Marina Marcet-Houben
Center for Genomic Regulation, Spain


Dr. Marcet-Houben works on comparative genomics of fungal organisms. She uses large scale phylogenomics in order to study how fungal organisms have evolved. She is particularly interested in non-vertical evolutionary events such as horizontal gene transfer and hybridization processes. In that sense, she has been working on using phylogenomic signals in order to detect ancient polyploidization events. She has also been involved in sequencing projects of plant pathogenic Penicillium species. Recently she has been dabbling in plant phylogenomics within the Olive tree genome project.

Lisa Pokorny
Royal Botanic Gardens, Kew, UK


Dr. Pokorny is an evolutionary biologist interested in unraveling macroevolutionary patterns across Land Plants. Lisa combines high throughput sequencing and phylogenomic approaches with climate and niche modeling to explore how drastic climate shifts have affected speciation, extinction, and migration processes across tropical regions, with a focus in the assembly of Southeast Asian forests.

Eric Salomaki 
Institute of Parasitology, Czech Academy of Science, Czech Republic

Dr. Salomaki is a postdoctoral researcher in the Lab of Genomics and Diversity of Protists at the Institute of Parasitology, Czech Academy of Science. He is primarily interested in the impacts of symbioses, particularly parasitism, on genome evolution. Currently, he is investigating genome evolution in diplomonads that have reverted from parasitism to become secondarily free-living organisms. Additionally, he is using comparative genomics and transcriptomics to explore the loss of photosynthesis and a transition to a parasitic life-strategy in red algae.

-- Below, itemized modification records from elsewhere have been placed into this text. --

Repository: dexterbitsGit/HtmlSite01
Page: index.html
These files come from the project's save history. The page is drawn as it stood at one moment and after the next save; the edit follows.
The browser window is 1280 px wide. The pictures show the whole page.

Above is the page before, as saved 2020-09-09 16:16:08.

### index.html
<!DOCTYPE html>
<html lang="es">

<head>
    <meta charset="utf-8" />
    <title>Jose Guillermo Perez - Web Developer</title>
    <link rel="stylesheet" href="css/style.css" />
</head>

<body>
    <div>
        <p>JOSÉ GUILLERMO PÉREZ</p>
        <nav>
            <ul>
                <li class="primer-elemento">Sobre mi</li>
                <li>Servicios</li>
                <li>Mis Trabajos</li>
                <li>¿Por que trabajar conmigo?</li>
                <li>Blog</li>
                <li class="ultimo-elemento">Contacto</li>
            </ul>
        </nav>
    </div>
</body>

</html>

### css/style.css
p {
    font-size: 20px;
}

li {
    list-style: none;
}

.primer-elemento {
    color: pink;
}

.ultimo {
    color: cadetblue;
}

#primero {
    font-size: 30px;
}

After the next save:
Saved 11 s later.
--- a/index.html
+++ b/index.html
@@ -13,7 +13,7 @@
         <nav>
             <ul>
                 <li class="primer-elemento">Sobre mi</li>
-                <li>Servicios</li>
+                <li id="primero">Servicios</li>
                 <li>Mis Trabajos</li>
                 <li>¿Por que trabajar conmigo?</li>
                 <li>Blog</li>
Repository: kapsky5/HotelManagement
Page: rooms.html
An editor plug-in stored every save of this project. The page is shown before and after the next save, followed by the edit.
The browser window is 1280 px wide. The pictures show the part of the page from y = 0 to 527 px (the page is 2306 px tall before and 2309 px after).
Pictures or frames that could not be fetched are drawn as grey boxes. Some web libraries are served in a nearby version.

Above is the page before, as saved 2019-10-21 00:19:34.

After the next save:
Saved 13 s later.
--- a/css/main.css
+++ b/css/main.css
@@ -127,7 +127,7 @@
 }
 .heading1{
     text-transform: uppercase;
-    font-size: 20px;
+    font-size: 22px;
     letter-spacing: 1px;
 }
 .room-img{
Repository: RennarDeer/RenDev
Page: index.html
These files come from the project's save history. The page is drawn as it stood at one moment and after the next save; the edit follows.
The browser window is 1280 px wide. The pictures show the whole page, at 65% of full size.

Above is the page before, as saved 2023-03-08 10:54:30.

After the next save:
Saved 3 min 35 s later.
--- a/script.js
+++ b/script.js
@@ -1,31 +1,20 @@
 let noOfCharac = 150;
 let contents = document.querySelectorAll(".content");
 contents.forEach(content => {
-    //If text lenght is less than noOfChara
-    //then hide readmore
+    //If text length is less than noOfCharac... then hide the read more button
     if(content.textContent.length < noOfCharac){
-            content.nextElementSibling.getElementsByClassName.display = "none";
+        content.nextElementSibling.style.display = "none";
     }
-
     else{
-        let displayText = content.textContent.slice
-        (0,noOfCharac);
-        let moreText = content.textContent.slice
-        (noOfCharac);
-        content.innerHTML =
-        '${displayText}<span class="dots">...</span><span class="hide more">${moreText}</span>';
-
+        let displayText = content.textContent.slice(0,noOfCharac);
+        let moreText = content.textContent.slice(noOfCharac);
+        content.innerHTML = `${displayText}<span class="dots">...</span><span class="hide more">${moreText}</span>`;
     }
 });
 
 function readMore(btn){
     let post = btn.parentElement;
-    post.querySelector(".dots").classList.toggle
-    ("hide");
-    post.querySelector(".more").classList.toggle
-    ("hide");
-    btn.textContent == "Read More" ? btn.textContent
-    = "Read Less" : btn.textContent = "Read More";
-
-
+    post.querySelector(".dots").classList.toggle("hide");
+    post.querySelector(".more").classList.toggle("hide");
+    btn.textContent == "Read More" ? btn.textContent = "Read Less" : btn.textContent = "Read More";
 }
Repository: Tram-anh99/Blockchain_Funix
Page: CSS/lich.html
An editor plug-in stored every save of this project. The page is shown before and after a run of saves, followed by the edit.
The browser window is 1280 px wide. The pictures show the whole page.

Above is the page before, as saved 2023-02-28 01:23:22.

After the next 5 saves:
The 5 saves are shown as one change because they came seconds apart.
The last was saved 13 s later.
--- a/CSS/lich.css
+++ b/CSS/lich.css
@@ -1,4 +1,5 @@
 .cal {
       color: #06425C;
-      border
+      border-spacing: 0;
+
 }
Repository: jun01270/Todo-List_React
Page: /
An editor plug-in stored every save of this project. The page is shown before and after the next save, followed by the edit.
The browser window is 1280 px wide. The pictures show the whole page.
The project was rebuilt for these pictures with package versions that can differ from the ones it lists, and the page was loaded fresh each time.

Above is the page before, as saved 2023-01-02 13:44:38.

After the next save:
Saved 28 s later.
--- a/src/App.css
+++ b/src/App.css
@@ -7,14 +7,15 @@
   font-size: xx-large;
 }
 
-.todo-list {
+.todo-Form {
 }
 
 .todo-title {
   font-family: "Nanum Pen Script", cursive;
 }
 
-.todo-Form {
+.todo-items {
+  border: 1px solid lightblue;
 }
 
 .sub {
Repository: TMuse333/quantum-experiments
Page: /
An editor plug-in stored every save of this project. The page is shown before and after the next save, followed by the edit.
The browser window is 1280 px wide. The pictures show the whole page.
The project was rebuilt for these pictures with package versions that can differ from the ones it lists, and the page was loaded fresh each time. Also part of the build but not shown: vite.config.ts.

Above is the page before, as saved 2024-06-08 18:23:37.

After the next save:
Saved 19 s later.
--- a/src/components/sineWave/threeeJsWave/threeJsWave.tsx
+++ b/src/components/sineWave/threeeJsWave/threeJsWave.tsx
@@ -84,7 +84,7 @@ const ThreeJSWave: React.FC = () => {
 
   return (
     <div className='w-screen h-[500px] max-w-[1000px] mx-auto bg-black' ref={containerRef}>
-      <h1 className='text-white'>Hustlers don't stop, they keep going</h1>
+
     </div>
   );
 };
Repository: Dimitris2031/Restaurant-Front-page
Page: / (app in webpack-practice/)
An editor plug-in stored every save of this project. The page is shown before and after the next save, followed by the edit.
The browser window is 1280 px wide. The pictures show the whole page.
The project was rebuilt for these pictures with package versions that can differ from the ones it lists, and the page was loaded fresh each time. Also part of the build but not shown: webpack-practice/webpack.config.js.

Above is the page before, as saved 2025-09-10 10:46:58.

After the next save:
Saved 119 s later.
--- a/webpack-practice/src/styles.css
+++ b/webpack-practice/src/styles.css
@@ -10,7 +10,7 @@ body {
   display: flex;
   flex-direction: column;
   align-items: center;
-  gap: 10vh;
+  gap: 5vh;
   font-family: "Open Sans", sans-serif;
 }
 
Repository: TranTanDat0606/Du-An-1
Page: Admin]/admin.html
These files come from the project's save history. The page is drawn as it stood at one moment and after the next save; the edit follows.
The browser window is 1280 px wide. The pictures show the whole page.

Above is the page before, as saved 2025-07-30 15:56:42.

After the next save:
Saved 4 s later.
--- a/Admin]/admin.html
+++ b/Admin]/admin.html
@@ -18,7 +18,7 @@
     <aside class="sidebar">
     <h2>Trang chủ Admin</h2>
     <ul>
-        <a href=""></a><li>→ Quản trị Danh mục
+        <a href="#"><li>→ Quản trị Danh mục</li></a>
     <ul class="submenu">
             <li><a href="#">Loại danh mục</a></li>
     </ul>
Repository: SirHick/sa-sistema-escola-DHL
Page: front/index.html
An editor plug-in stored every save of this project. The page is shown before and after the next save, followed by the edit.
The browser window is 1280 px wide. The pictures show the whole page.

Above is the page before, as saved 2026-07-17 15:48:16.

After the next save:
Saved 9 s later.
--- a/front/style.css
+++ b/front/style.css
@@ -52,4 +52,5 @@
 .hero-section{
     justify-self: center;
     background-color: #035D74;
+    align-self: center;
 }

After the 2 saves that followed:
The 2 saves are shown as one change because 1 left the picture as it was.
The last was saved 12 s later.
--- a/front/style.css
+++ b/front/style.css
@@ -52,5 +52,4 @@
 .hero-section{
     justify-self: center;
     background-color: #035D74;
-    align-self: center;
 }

Jacob L. Steenwyk
Vanderbilt University, USA

My research, conducted as part of the Antonis Rokas Lab at Vanderbilt University, aims to utilize various ‘omics approaches to understand the evolution and function of fungal genomes. I implement computational tools to conduct analyses of species relationships, sequence evolution, and mutational variation across the fungal tree of life or populations thereof. These analyses can inform the evolution and/or divergence of traits important to our lives such as pathogenicity and bioindustrial traits like fermentative capacity. More generally, I am most interested in how populations and/or species evolve, diverge, and what genomic elements and traits define them.



Previous years Workshop on Genomics Instructors

Rosa Fernández, Center for Genomic Regulation, Spain

Marina Marcet-Houben, Center for Genomic Regulation, Spain

Miguel Naranjo-Ortiz, Center for Genomic Regulation, Spain

Lisa Pokorny, Royal Botanic Gardens, Kew, UK